Open Peer Review reports
Epithelial-mesenchymal transition markers screened in a cell-based model and validated in lung adenocarcinoma
© The Author(s). 2019
- Published: 11 July 2019
Re-capture of the differences between tumor and normal tissues observed at the patient level in cell cultures and animal models is critical for applications of these cancer-related differences. The epithelial-mesenchymal transition (EMT) process is essential for tumor migratory and invasive capabilities. Although plenty of EMT markers are revealed, molecular features during the early stages of EMT are poorly understood.

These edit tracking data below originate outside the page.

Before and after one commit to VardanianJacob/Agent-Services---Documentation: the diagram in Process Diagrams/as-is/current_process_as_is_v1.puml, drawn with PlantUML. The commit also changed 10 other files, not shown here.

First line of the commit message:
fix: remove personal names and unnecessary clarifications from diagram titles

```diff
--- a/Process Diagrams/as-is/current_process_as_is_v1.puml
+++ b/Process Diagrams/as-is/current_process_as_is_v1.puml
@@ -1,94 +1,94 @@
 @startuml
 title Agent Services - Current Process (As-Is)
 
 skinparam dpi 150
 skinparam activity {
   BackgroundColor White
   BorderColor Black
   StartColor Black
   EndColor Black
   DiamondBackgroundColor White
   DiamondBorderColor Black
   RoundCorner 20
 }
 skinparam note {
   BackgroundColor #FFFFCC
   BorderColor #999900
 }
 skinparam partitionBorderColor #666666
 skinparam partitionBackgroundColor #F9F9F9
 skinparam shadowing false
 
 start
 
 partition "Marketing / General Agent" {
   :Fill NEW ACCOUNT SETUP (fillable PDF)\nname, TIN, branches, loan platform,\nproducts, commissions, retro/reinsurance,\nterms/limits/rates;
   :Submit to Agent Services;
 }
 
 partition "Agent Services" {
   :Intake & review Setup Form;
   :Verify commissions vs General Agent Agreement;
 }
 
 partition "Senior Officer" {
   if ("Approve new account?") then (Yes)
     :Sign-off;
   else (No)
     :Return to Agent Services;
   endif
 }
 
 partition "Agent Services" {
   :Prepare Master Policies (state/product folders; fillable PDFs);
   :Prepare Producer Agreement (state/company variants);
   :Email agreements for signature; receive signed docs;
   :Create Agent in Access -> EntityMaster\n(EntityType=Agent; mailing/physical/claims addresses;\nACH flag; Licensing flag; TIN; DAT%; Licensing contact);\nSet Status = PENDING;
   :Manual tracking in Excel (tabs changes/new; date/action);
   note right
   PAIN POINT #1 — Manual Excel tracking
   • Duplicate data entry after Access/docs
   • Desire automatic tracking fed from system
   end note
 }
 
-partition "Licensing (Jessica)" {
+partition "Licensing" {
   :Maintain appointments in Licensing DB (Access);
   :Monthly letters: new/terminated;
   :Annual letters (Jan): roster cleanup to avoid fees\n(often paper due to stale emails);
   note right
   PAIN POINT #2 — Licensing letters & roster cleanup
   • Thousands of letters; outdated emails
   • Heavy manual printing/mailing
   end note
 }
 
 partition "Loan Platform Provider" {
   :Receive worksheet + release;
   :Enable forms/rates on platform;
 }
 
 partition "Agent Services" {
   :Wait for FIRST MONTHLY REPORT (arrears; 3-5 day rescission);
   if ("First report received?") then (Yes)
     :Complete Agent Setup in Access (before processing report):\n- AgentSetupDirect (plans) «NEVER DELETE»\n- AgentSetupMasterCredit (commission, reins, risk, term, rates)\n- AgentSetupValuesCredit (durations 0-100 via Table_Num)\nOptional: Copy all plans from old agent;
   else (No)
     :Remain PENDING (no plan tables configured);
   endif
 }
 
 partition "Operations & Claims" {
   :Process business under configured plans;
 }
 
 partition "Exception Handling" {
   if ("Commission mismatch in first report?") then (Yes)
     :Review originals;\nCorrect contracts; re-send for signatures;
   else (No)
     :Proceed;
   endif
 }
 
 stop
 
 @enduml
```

A cell-based model to induce lung cell (A549) EMT using conditioned medium of in vitro cancer activated fibroblast (WI38) was established. High-throughput sequencing methods, including RNA-seq and miRNA-seq, and advanced bioinformatics methods were used to explore the transcriptome profile transitions accompanying the progression of EMT. We validated our findings with experimental techniques including transwell and immunofluorescence assay, as well as the TCGA data.
We have constructed an in vitro cell model to mimic the EMT in patients. We discovered that several new transcription factors were among the early genes (3 h) to respond to cancer micro-environmental cues which could play critical roles in triggering further EMT signals. The early EMT markers also included genes encoding membrane transporters and blood coagulation function. Three of the nine-examined early EMT hallmark genes, GALNT6, SPARC and HES7, were up-regulated specifically in the early stages of lung adenocarcinoma (LUAD) and confirmed by TCGA patient transcriptome data. In addition, we showed that miR-3613, a regulator of EGFR pathway genes, was constantly repressed during EMT progress and indicative of an epithelial miRNA marker.
The CAF-stimulated EMT cell model may recapture some of the molecular changes during EMT progression in clinical patients. The identified early EMT hallmark genes GALNT6, SPARC and HES7and miR-3613 provide new markers and therapeutic targets for LUAD for the further clinical diagnosis and drug screening.
- Lung adenocarcinoma